Wednesday, September 19, 2007
Ind. Decisions - Supreme Court decides one today
In Eusebio Kho, M.D. v. Deborah Pennington, et al., a 14-page opinion in which Boehm, J., concurs, Shepard, C.J., concurs in result with separate opinion, Sullivan, J., concurs in part and dissents in part with separate opinion in which Rucker, J., concurs, Justice Dickson writes for the majority:
The Indiana Medical Malpractice Act generally requires that actions for medical negligence against health care providers must first be submitted to and considered by a medical re-view panel. For limited purposes, the Act permits such actions to be contemporaneously filed in court, provided that the complaint contains no information that would allow the defendant provider(s) to be identified. We hold that the violation of this defendant identity confidentiality provision may be actionable. * * *
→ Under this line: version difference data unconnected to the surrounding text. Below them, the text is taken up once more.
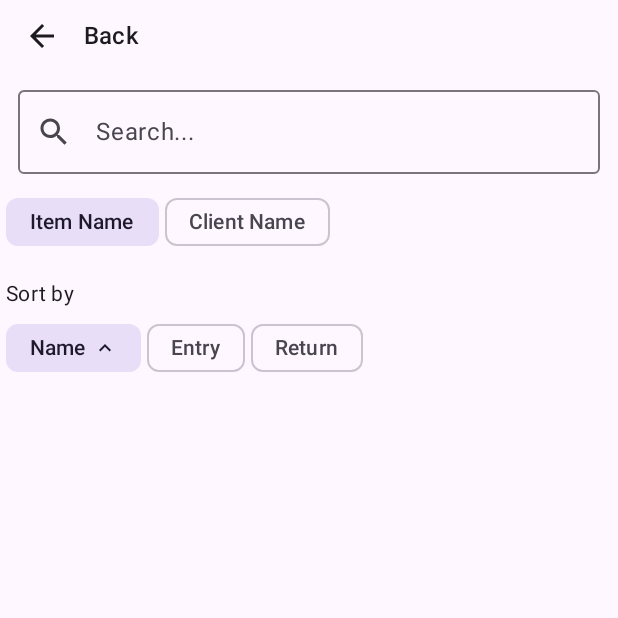
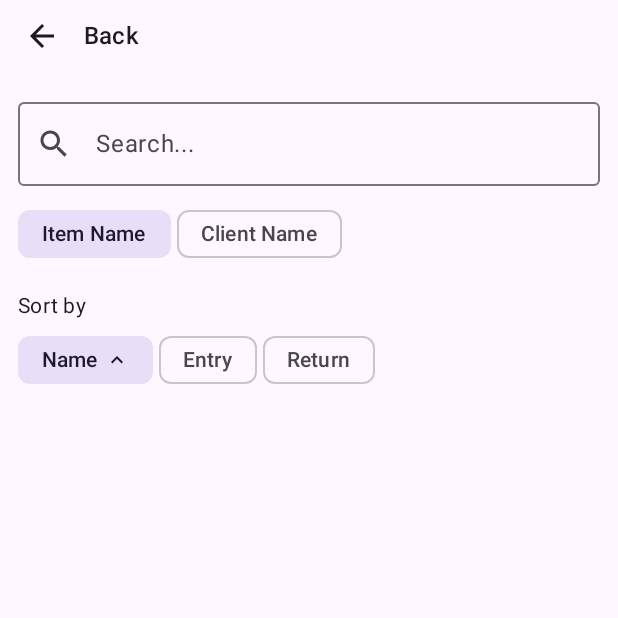
Before and after one commit to Assaf-Megirov/storage-manager, an Android app built with Jetpack Compose: the SearchScreen screen opened through its navigation route, on a phone screen of 412 x 824 dp, the top half of it. Run offline under Robolectric (Android 15) with nearby library versions, the phone set to English and light mode, and no system bars.

Commit message:
Fix: fixed padding issues in searchScreen

```diff
--- a/app/src/main/java/com/example/storage_manager/ui/screens/SearchScreen.kt
+++ b/app/src/main/java/com/example/storage_manager/ui/screens/SearchScreen.kt
@@ -217,14 +217,14 @@ fun SearchOptions(
     Column(
         modifier = Modifier
             .fillMaxWidth()
-            .padding(4.dp)
+            .padding(12.dp)
     ) {
         OutlinedTextField(
             value = searchQuery,
             onValueChange = onSearchQueryChange,
             modifier = Modifier
                 .fillMaxWidth()
-                .padding(8.dp),
+                .padding(top = 8.dp, bottom = 8.dp),
             placeholder = { Text(stringResource(R.string.search_hint)) },
             leadingIcon = { Icon(Icons.Default.Search, contentDescription = null) }
         )
```
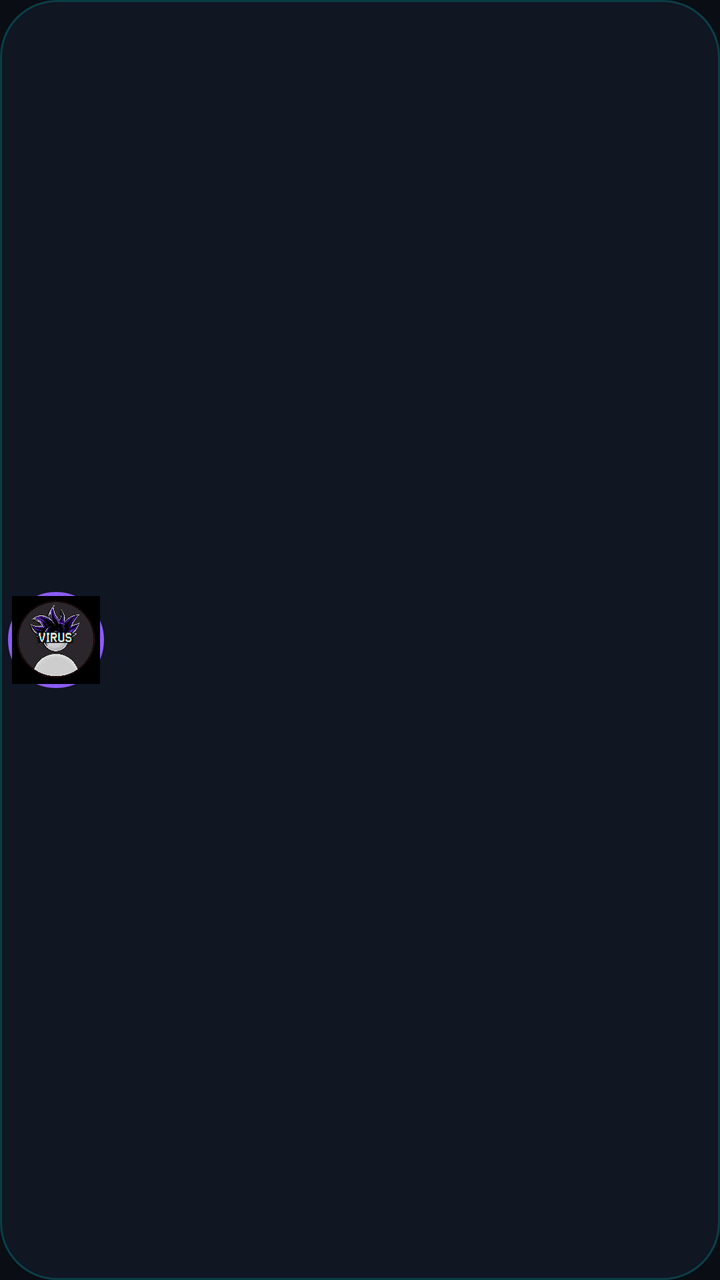
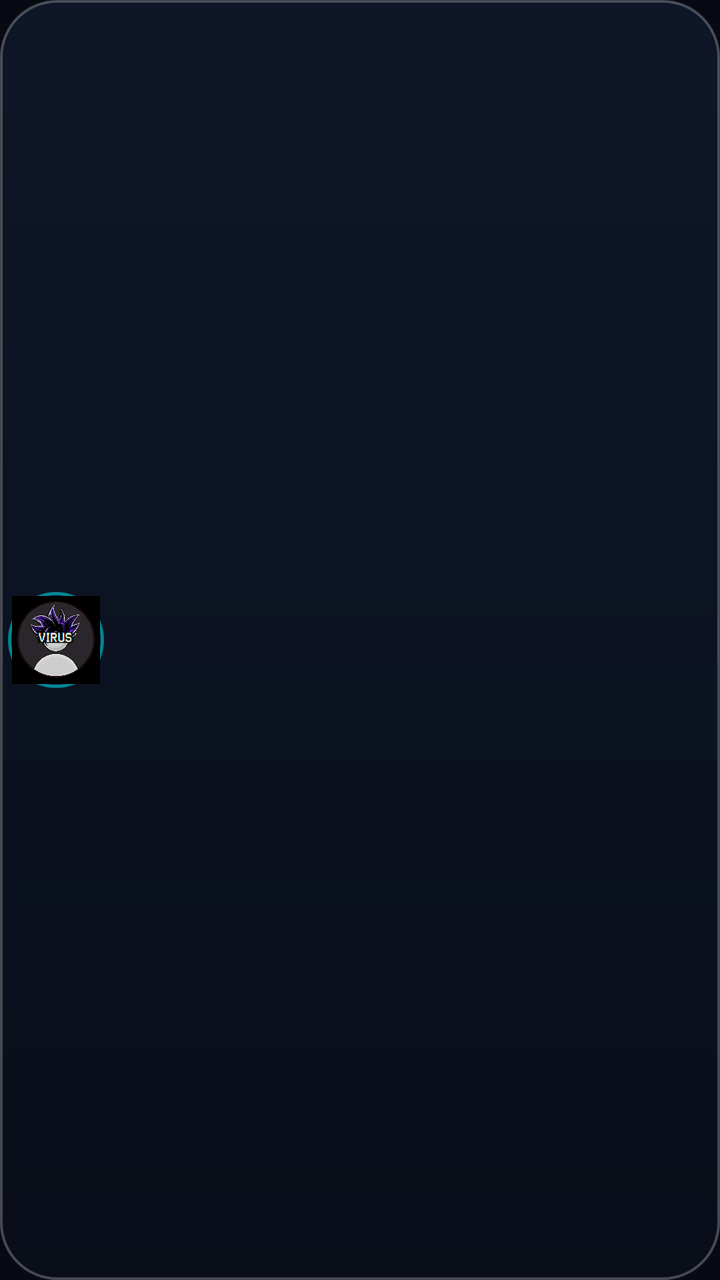

Two renders of the same Android screen: before a commit and after it. Below are the layout's source before the change and the commit's diff.
<!-- AndroidManifest.xml: application theme Theme.OmniSolveOverlay -->
<!-- res/layout/layout_floating_bubble.xml -->
<?xml version="1.0" encoding="utf-8"?>
<LinearLayout xmlns:android="http://schemas.android.com/apk/res/android"
    android:id="@+id/bubble_root"
    android:layout_width="wrap_content"
    android:layout_height="56dp"
    android:orientation="horizontal"
    android:gravity="center_vertical"
    android:background="@drawable/bg_toolbar_pill"
    android:elevation="12dp"
    android:paddingStart="4dp"
    android:paddingEnd="8dp"
    android:paddingTop="4dp"
    android:paddingBottom="4dp"
    android:clipToPadding="false"
    android:clipChildren="false">

    
    <FrameLayout
        android:id="@+id/bubble_icon_container"
        android:layout_width="48dp"
        android:layout_height="48dp"
        android:background="@drawable/bg_floating_bubble"
        android:clickable="true"
        android:focusable="true">

        <ImageView
            android:id="@+id/iv_bubble_icon"
            android:layout_width="44dp"
            android:layout_height="44dp"
            android:layout_gravity="center"
            android:src="@drawable/ic_virus_avatar"
            android:scaleType="centerCrop" />
    </FrameLayout>

    
    <LinearLayout
        android:id="@+id/expanded_toolbar"
        android:layout_width="wrap_content"
        android:layout_height="match_parent"
        android:orientation="horizontal"
        android:gravity="center_vertical"
        android:visibility="gone"
        android:layout_marginStart="8dp">

        
        <FrameLayout
            android:id="@+id/btn_scan"
            android:layout_width="44dp"
            android:layout_height="44dp"
            android:background="@drawable/bg_scan_button"
            android:clickable="true"
            android:focusable="true">

            <ImageView
                android:id="@+id/iv_scan_icon"
                android:layout_width="24dp"
                android:layout_height="24dp"
                android:layout_gravity="center"
                android:src="@android:drawable/ic_media_play"
                android:tint="#FFFFFF" />
        </FrameLayout>

        
        <TextView
            android:id="@+id/tv_answer_display"
            android:layout_width="44dp"
            android:layout_height="44dp"
            android:layout_marginStart="8dp"
            android:background="@drawable/bg_answer_box"
            android:gravity="center"
            android:text="?"
            android:textColor="#10B981"
            android:textSize="20sp"
            android:textStyle="bold" />

        
        <ImageView
            android:id="@+id/btn_toggle_window"
            android:layout_width="36dp"
            android:layout_height="36dp"
            android:layout_marginStart="8dp"
            android:padding="6dp"
            android:background="@drawable/bg_chip_action"
            android:src="@android:drawable/ic_menu_view"
            android:tint="#38BDF8"
            android:clickable="true"
            android:focusable="true" />

        
        <ImageView
            android:id="@+id/btn_close_toolbar"
            android:layout_width="32dp"
            android:layout_height="32dp"
            android:layout_marginStart="8dp"
            android:src="@android:drawable/ic_menu_close_clear_cancel"
            android:tint="#8E9BB0"
            android:clickable="true"
            android:focusable="true" />

    </LinearLayout>
</LinearLayout>
<!-- resources referenced by this layout -->
<resources>
  <!-- drawable bg_answer_box (drawable) -->
  <?xml version="1.0" encoding="utf-8"?>
  <shape xmlns:android="http://schemas.android.com/apk/res/android"
      android:shape="rectangle">
      <solid android:color="#1A1A2E" />
      <corners android:radius="10dp" />
      <stroke android:width="2dp" android:color="#10B981" />
  </shape>
  <!-- drawable bg_chip_action (drawable) -->
  <?xml version="1.0" encoding="utf-8"?>
  <shape xmlns:android="http://schemas.android.com/apk/res/android"
      android:shape="rectangle">
      <solid android:color="#2A374A" />
      <corners android:radius="12dp" />
      <stroke android:width="1dp" android:color="#3B82F6" />
  </shape>
  <!-- drawable bg_floating_bubble (drawable) -->
  <?xml version="1.0" encoding="utf-8"?>
  <shape xmlns:android="http://schemas.android.com/apk/res/android"
      android:shape="oval">
      <solid android:color="#FF0D1117" />
      <stroke android:width="2dp" android:color="#8B5CF6" />
  </shape>
  <!-- drawable bg_scan_button (drawable) -->
  <?xml version="1.0" encoding="utf-8"?>
  <shape xmlns:android="http://schemas.android.com/apk/res/android"
      android:shape="oval">
      <solid android:color="#10B981" />
  </shape>
  <!-- drawable bg_toolbar_pill (drawable) -->
  <?xml version="1.0" encoding="utf-8"?>
  <shape xmlns:android="http://schemas.android.com/apk/res/android"
      android:shape="rectangle">
      <solid android:color="#CC121826" />
      <corners android:radius="28dp" />
      <stroke android:width="1dp" android:color="#3300F2FE" />
  </shape>
  <!-- drawable ic_virus_avatar: png bitmap (drawable, 311361 bytes) -->
  <style name="Theme.OmniSolveOverlay" parent="Theme.MaterialComponents.DayNight.NoActionBar">
          <item name="colorPrimary">@color/accent_cyan</item>
          <item name="colorSecondary">@color/accent_emerald</item>
          <item name="android:statusBarColor">@color/bg_dark</item>
          <item name="android:windowBackground">@color/bg_dark</item>
      </style>
  <color name="accent_cyan">#00F2FE</color>
  <color name="accent_emerald">#10B981</color>
  <color name="bg_dark">#0A0D14</color>
</resources>

<!-- the commit's change to res/layout/layout_floating_bubble.xml (unified diff, before → after) -->
@@ -88,6 +88,20 @@
 
         
         <ImageView
+            android:id="@+id/btn_bot_toggle"
+            android:layout_width="36dp"
+            android:layout_height="36dp"
+            android:layout_marginStart="6dp"
+            android:padding="6dp"
+            android:background="@drawable/bg_chip_action"
+            android:src="@android:drawable/ic_menu_myplaces"
+            android:tint="#64748B"
+            android:clickable="true"
+            android:focusable="true"
+            android:contentDescription="Toggle Auto-Click Bot" />
+
+        
+        <ImageView
             android:id="@+id/btn_close_toolbar"
             android:layout_width="32dp"
             android:layout_height="32dp"
<!-- resource entries referenced after the edit -->
@@ -4,38 +4,64 @@
   <?xml version="1.0" encoding="utf-8"?>
   <shape xmlns:android="http://schemas.android.com/apk/res/android"
       android:shape="rectangle">
-      <solid android:color="#1A1A2E" />
-      <corners android:radius="10dp" />
-      <stroke android:width="2dp" android:color="#10B981" />
+      <gradient
+          android:startColor="#E60A241A"
+          android:endColor="#E6041710"
+          android:angle="270" />
+      <corners android:radius="12dp" />
+      <stroke
+          android:width="1.5dp"
+          android:color="#8010B981" />
   </shape>
   <!-- drawable bg_chip_action (drawable) -->
   <?xml version="1.0" encoding="utf-8"?>
   <shape xmlns:android="http://schemas.android.com/apk/res/android"
       android:shape="rectangle">
-      <solid android:color="#2A374A" />
+      <gradient
+          android:startColor="#CC1E293B"
+          android:endColor="#B3111827"
+          android:angle="270" />
       <corners android:radius="12dp" />
-      <stroke android:width="1dp" android:color="#3B82F6" />
+      <stroke
+          android:width="1dp"
+          android:color="#4DFFFFFF" />
   </shape>
   <!-- drawable bg_floating_bubble (drawable) -->
   <?xml version="1.0" encoding="utf-8"?>
   <shape xmlns:android="http://schemas.android.com/apk/res/android"
       android:shape="oval">
-      <solid android:color="#FF0D1117" />
-      <stroke android:width="2dp" android:color="#8B5CF6" />
+      <gradient
+          android:startColor="#F0131E33"
+          android:endColor="#E60A101C"
+          android:angle="135" />
+      <stroke
+          android:width="1.8dp"
+          android:color="#8000F2FE" />
   </shape>
   <!-- drawable bg_scan_button (drawable) -->
   <?xml version="1.0" encoding="utf-8"?>
   <shape xmlns:android="http://schemas.android.com/apk/res/android"
       android:shape="oval">
-      <solid android:color="#10B981" />
+      <gradient
+          android:startColor="#00F2FE"
+          android:endColor="#0072FF"
+          android:angle="45" />
+      <stroke
+          android:width="1.5dp"
+          android:color="#B3FFFFFF" />
   </shape>
   <!-- drawable bg_toolbar_pill (drawable) -->
   <?xml version="1.0" encoding="utf-8"?>
   <shape xmlns:android="http://schemas.android.com/apk/res/android"
       android:shape="rectangle">
-      <solid android:color="#CC121826" />
+      <gradient
+          android:startColor="#E60F172A"
+          android:endColor="#D9090E1A"
+          android:angle="270" />
       <corners android:radius="28dp" />
-      <stroke android:width="1dp" android:color="#3300F2FE" />
+      <stroke
+          android:width="1.2dp"
+          android:color="#40FFFFFF" />
   </shape>
   <!-- drawable ic_virus_avatar: png bitmap (drawable, 311361 bytes) -->
   <style name="Theme.OmniSolveOverlay" parent="Theme.MaterialComponents.DayNight.NoActionBar">
@@ -46,6 +72,6 @@
       </style>
   <color name="accent_cyan">#00F2FE</color>
   <color name="accent_emerald">#10B981</color>
-  <color name="bg_dark">#0A0D14</color>
+  <color name="bg_dark">#070A12</color>
 </resources>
The Court of Appeals affirmed the trial court's grant of summary judgment against the doctor. Kho v. Pennington, 846 N.E.2d 1036, 1048 (Ind. Ct. App. 2006). We granted transfer to address one issue: whether violation of the defendant identity confidentiality provision of Indiana Code § 34-18-8-7 in the Indiana Medical Malpractice Act may give rise to an action for damages. As to all other issues, we decline review of the opinion of the Court of Appeals and summarily affirm. Ind. Appellate Rule 58(A)(2). * * *
Although the statutory requirement that the complaint not disclose the defendant's identity during the preliminary period of consideration by the medical review panel may be less than foolproof protection for the health care provider's good name and reputation, it serves a significant ameliorative function clearly intended by the legislature. We decline to countenance disregard of the provision.
We hold that the doctor's claim against the malpractice claimant and her attorneys for violation of the statutory defendant identity confidentiality provision presents a cognizable negligence action for violation of an express statutory duty. The importance of the right to seek a remedy for harm to one's reputation has been safeguarded in Indiana since 1851 by Article 1, section 12, of the Indiana Constitution. Our decision today is consistent with the values thereby protected.
Separate from his statutory negligence claim, the doctor also contends that he is entitled to bring a private right of action for damages based on the same statutory violation. A violation of an obligation imposed by statute may give rise to a civil damage claim under traditional tort doctrine. * * * Because of the availability of a remedy for statutory negligence, however, we need not determine whether the statute creates a private cause of action.
Posted by Marcia Oddi on September 19, 2007 03:38 PM
Posted to Ind. Sup.Ct. Decisions